living life in the deep end

we all go through at least part of our lives on cruise control — not giving much thought to the purposeful pursuit of our goals and dreams, not keeping the order of our priorities in the forefront of our consciousness, not being mindful of our own happiness.

the status quo, as difficult as it may be for some, is most often easier than the vast unknown that lies beyond.

a few brave souls decide to tap the brakes, grasp the wheel firmly in both hands, and take the course in their own direction and at their own speed.

for others of us, some external force slams on the brakes and spins the car around — and, like a blindfolded kid with a piñata, we strike out sightless.  all of our prior conceptions of the way the world works and our role in it are called into question.  we are forced to re-examine ourselves, our values, our goals, our purpose, what we want others to remember when we’re gone.

i feel so lucky to have been given this opportunity.  of course, it’s not what i would have dreamed or hoped for myself.  it’s shaken me to the core.  it’s made me begin the process of scrutinizing every fiber of my being under a microscope.  and it’s given me the freedom to keep what’s working, say goodbye to what’s not, and open myself up to a whole new world of possibilities.

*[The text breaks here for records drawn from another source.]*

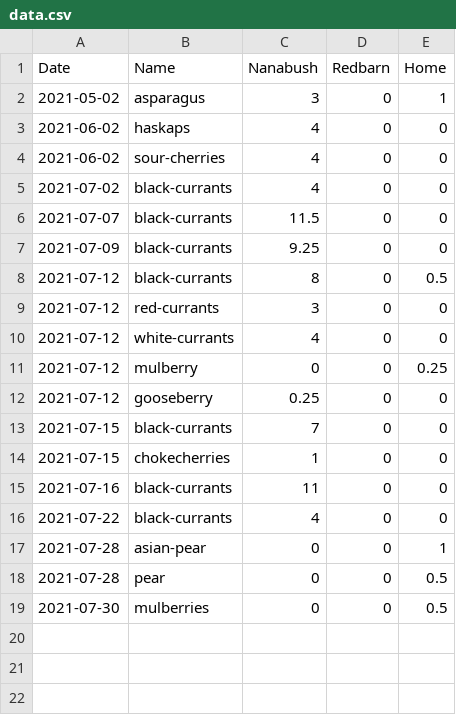
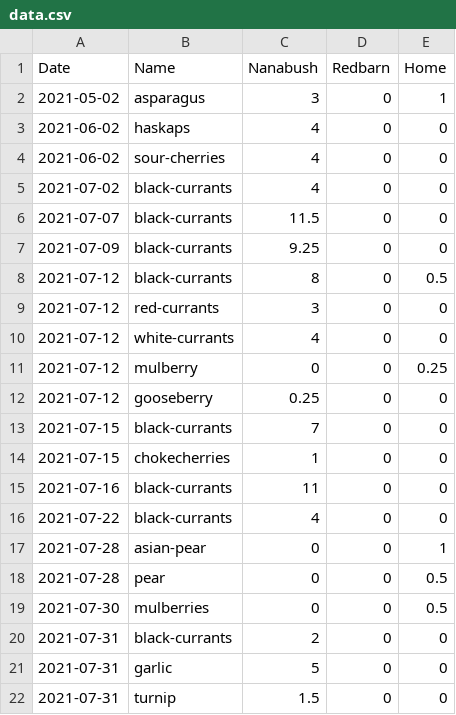
Before and after one commit to smlambert/yields, a CSV file: data.csv, drawn as a sheet.

Commit message:
Update data.csv

```diff
--- a/data.csv
+++ b/data.csv
@@ -19 +19,4 @@ Date,Name,Nanabush,Redbarn,Home
 "2021-07-30","mulberries",0,0,0.5
+"2021-07-31","black-currants",2,0,0
+"2021-07-31","garlic",5,0,0
+"2021-07-31","turnip",1.5,0,0
```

the exact date and time of our own mortality is unknown to each of us.  but the awareness of my own — at what is supposed to be the prime of my life — has slapped me in the face and said, “wake up.  turn off the cruise control.  take off the blinders.  be present in your life.  be present in each moment.  live with purpose.  do not let the opportunity for happiness pass you by.”

i have said that i don’t want to let the cancer define me.  but perhaps, instead, i’m allowing it to redefine me.  or, better yet, it’s allowing me to redefine myself — and to be purposeful about each choice, each day, each moment, moving forward.

and so i choose, starting today, no more kiddie pool.  i’m jumping into the deep end — head first. heart first. feet first. everything first.

the first of many goodbyes

i called my social worker, crying.  i need help, i said.  i am overwhelmed with everything from my broken laptop to my inability to consume sufficient calories each day.  i don’t know where to start.

things seem to be falling apart around me in slow motion.  i close my eyes and imagine that if my life were captured with a time-lapse camera and then played back at 12 times speed, the whole thing would look like a building crumbling in an earthquake, or a house of cards tumbling down, or, maybe, a better version: a thunderstorm that gathers ominously, rumbles powerfully and then leaves a clear calm in its wake.

perhaps it’s because the big things are so bad that the little things have come to seem unbearable.  or because some of the things that used to seem little — inconsequential even — have become giants.

i used to take it for granted that my body would alert me when i was hungry.  i would eat, and it would then alert me when i was full.  now, it’s all topsy turvy.  my body feels hungry, starving, much of the time.  but my brain doesn’t.  food has morphed from an enjoyable necessity into an almost unpalatable one; from a friend into an enemy; from a pleasant fact of life into a task that must. not. be. left. unperformed.

the same goes for other realities that previously seemed typical, expected, and thus manageable: recalled seat belts, defunct laptops, broken iphones five days out of warranty, relationships with family and friends.

it’s all just too much, i told her.  i used to have the energy and wherewithal to live life, and it didn’t seem like a big deal, but it now seems insurmountably difficult.

her advice was as unexpected as it was powerful:  “naomi, you have to say goodbye to the old you.  i know it’s hard because you’ve known her for so long and you’re so close to her.  but the sooner you’re able to say goodbye to her, the sooner you and everyone else around you can come to love and accept the new you…the you who needs help, the you with limitations, the you who is not as independent and self-sufficient as the old you.”

saying goodbye is hard.  and sad.  but i feel like, in some ways, this first goodbye will prepare me for the many difficult goodbyes yet to come.  and so, as i begin to grieve for this dear friend whom i have known all my life, i hope you will help me mourn her and accept, in her place, a girl who is, perhaps, not as capable, not as independent, not as energetic, not as well — but who is still quite strong, determined to be happy, dedicated to making a difference, and open to loving and being loved as ever before.

and while we’re on goodbyes, i’d like to give a shout-out to you lovely jewel-toned and patent leather and nude and strappy and chunky and stiletto and all other varieties of devilishly sexy high-heeled shoes i’ll browse through longingly on piperlime and endless and zappos but never be able to wear again.  know that you are loved and missed.